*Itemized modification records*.
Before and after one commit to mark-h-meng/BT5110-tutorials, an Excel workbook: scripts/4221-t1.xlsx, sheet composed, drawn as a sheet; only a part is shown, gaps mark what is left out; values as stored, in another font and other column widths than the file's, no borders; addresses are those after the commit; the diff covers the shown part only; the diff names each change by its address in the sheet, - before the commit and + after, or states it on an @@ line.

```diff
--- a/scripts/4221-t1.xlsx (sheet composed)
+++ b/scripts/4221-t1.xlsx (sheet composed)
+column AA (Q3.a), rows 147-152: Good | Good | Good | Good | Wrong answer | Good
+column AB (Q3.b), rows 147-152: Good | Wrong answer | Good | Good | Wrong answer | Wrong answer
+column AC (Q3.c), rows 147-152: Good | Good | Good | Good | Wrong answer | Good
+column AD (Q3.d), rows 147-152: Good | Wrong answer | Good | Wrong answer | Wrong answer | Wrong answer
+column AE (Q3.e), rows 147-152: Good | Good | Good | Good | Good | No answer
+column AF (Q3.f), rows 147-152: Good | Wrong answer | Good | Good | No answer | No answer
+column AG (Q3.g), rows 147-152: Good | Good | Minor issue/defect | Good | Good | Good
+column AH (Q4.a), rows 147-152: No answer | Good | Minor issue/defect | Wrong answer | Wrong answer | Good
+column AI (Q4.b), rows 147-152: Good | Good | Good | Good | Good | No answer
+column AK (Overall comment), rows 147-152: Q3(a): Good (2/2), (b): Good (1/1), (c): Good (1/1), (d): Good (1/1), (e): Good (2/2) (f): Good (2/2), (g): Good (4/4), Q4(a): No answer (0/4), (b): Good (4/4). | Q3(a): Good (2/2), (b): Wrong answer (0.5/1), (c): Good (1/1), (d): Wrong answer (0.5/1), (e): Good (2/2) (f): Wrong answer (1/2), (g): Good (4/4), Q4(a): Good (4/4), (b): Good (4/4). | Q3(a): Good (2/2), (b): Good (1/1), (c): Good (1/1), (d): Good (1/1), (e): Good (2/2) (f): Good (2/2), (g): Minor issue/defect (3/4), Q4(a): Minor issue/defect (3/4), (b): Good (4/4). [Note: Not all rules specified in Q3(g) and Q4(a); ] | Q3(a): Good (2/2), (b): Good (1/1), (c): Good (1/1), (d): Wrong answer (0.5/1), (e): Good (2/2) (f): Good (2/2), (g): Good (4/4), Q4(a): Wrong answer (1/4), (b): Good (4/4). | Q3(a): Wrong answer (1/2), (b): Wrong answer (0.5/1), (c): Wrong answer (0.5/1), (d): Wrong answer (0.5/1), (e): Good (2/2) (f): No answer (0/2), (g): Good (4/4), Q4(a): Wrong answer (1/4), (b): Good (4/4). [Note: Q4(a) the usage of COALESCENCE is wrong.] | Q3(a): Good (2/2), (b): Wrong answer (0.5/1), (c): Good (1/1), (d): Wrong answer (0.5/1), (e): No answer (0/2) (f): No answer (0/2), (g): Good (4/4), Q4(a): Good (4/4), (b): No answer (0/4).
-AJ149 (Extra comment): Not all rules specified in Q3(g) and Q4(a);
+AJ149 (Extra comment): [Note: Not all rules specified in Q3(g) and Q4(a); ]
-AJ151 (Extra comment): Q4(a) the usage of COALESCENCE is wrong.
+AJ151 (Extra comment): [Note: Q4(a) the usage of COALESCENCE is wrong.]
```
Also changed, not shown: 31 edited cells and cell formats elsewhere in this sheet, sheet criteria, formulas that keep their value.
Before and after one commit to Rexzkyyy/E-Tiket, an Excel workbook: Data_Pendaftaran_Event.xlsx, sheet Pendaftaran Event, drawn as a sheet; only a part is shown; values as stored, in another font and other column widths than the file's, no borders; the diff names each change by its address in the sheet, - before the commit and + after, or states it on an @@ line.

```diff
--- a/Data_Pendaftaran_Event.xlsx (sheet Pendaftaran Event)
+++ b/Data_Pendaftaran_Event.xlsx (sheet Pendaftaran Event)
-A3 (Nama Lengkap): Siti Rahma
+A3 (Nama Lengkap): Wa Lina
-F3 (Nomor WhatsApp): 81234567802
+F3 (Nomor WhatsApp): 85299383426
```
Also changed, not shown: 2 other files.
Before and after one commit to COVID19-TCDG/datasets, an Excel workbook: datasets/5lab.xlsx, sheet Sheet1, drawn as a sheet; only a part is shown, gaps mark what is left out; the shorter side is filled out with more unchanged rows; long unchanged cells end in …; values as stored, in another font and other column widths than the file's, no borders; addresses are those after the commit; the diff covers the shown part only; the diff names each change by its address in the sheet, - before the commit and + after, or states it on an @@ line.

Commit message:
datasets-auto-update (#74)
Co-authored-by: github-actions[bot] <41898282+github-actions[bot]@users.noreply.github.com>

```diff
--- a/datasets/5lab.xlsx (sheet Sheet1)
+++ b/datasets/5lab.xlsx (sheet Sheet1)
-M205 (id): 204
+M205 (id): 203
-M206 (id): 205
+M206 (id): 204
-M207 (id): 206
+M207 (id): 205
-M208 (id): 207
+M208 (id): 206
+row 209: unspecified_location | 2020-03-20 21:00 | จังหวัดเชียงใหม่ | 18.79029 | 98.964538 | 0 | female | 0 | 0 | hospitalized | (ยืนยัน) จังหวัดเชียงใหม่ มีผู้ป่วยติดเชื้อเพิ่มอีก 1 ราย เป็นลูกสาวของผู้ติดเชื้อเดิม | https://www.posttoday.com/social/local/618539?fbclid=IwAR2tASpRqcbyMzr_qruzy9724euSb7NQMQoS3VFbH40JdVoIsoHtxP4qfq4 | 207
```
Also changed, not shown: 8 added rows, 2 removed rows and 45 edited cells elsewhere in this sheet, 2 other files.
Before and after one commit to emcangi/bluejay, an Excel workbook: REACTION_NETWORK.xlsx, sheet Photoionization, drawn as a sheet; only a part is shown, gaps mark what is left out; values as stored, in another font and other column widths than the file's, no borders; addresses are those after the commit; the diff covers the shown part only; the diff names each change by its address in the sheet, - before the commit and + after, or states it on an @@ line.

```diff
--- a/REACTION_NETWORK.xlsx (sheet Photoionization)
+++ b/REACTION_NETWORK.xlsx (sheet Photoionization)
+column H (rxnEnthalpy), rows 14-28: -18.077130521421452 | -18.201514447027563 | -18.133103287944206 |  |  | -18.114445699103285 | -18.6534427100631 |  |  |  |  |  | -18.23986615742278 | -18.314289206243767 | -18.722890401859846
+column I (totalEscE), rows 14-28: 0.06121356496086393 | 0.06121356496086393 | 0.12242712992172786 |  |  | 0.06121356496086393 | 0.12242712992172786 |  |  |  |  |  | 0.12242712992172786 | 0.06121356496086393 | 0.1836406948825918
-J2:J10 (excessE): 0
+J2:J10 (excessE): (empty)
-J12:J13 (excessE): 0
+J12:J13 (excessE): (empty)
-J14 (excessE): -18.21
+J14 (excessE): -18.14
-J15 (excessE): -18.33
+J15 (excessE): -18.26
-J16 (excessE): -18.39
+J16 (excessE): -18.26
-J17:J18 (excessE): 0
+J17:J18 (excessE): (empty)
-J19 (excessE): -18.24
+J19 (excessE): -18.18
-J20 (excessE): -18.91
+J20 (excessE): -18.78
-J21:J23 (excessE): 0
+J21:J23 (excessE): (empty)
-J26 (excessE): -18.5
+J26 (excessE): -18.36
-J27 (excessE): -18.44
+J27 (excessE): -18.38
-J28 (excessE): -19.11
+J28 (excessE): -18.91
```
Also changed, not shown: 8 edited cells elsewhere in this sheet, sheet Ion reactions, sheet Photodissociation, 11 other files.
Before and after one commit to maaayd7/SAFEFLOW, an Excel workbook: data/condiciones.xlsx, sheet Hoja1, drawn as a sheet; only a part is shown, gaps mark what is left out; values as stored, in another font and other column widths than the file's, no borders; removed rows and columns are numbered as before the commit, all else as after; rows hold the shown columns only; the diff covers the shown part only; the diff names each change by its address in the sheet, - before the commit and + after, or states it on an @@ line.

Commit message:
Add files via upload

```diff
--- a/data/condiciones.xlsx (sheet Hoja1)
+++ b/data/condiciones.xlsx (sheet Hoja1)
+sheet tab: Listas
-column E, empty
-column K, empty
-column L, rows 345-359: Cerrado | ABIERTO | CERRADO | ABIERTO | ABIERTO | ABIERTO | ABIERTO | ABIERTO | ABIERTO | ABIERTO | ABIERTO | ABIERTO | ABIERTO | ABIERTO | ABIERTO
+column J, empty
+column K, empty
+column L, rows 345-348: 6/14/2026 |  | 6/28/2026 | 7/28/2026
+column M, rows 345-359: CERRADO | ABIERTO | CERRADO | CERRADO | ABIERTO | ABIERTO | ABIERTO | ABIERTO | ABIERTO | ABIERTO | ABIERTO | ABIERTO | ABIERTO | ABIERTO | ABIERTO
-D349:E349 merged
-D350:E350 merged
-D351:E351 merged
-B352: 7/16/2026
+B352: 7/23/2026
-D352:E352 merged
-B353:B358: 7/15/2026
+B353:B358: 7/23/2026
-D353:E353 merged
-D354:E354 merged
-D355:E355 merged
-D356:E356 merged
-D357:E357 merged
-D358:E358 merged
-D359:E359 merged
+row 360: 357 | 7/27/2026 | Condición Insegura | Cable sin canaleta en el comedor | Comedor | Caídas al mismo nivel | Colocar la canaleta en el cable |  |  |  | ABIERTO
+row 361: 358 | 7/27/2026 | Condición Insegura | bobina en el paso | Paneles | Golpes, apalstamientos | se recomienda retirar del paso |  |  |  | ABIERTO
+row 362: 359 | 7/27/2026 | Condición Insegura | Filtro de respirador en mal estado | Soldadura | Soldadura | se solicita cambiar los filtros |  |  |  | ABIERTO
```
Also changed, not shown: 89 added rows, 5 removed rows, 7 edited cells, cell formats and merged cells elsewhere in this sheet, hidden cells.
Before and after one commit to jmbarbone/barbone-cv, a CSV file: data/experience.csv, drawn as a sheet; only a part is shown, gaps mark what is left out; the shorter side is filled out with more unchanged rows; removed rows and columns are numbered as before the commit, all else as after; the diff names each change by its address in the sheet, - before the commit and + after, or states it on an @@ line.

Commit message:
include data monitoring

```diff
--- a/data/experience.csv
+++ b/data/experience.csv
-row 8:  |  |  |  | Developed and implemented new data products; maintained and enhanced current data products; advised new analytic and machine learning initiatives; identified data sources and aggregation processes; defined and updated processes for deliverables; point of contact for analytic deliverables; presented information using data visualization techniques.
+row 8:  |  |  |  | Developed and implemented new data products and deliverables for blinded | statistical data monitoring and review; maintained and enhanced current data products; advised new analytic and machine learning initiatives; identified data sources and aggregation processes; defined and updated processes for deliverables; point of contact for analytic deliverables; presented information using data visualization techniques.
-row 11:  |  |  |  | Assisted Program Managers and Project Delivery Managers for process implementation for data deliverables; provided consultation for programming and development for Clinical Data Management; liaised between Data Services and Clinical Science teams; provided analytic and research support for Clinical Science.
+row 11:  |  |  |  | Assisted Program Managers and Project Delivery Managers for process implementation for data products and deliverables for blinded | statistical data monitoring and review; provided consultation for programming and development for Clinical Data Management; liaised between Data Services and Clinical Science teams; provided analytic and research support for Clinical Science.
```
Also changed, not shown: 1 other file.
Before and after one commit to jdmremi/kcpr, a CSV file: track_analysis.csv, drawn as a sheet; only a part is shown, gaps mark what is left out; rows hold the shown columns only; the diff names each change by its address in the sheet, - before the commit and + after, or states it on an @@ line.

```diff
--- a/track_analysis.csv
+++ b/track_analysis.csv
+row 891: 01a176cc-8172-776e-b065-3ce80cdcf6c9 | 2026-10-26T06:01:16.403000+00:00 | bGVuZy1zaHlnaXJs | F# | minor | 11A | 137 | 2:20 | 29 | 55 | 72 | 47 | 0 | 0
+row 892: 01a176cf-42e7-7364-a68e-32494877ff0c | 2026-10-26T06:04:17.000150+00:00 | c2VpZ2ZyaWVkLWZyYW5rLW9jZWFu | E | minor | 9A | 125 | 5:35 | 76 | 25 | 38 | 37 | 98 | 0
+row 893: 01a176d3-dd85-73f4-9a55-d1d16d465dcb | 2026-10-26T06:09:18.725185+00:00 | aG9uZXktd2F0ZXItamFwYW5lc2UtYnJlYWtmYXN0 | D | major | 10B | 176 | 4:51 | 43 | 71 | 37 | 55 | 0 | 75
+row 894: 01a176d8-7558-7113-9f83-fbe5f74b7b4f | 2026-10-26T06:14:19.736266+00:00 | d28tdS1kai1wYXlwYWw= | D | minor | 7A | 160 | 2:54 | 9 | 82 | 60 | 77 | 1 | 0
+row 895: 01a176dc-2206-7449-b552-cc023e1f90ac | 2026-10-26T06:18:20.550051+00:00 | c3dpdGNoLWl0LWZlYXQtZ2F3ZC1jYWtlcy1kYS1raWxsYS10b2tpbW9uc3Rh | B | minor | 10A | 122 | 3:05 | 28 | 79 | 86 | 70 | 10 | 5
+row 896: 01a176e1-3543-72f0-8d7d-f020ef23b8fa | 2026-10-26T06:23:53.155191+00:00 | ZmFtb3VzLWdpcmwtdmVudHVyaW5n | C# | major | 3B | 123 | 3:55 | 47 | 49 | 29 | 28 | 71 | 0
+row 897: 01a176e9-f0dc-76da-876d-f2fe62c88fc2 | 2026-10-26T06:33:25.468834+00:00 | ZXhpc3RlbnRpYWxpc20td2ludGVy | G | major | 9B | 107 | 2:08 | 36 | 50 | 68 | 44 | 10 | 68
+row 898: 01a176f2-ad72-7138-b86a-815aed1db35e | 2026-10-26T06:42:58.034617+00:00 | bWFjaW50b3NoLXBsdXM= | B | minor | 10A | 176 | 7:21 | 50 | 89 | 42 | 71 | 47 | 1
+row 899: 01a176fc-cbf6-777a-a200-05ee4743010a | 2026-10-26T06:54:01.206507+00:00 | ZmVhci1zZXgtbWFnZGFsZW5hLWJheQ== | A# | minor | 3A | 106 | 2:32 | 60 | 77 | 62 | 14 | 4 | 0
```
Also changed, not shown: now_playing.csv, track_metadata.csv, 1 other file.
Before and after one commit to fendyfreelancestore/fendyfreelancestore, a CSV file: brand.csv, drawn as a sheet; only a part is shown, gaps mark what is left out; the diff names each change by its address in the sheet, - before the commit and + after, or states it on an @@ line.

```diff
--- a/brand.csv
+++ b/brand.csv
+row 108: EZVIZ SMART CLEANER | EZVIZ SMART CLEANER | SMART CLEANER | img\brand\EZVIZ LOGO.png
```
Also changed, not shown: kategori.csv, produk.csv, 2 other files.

*What the task requires*.
Within the entries above, find the string "brand" and return each line that holds it.

*Reply to the task*.
Before and after one commit to fendyfreelancestore/fendyfreelancestore, a CSV file: brand.csv, drawn as a sheet; only a part is shown, gaps mark what is left out; the diff names each change by its address in the sheet, - before the commit and + after, or states it on an @@ line.
--- a/brand.csv
+++ b/brand.csv
+row 108: EZVIZ SMART CLEANER | EZVIZ SMART CLEANER | SMART CLEANER | img\brand\EZVIZ LOGO.png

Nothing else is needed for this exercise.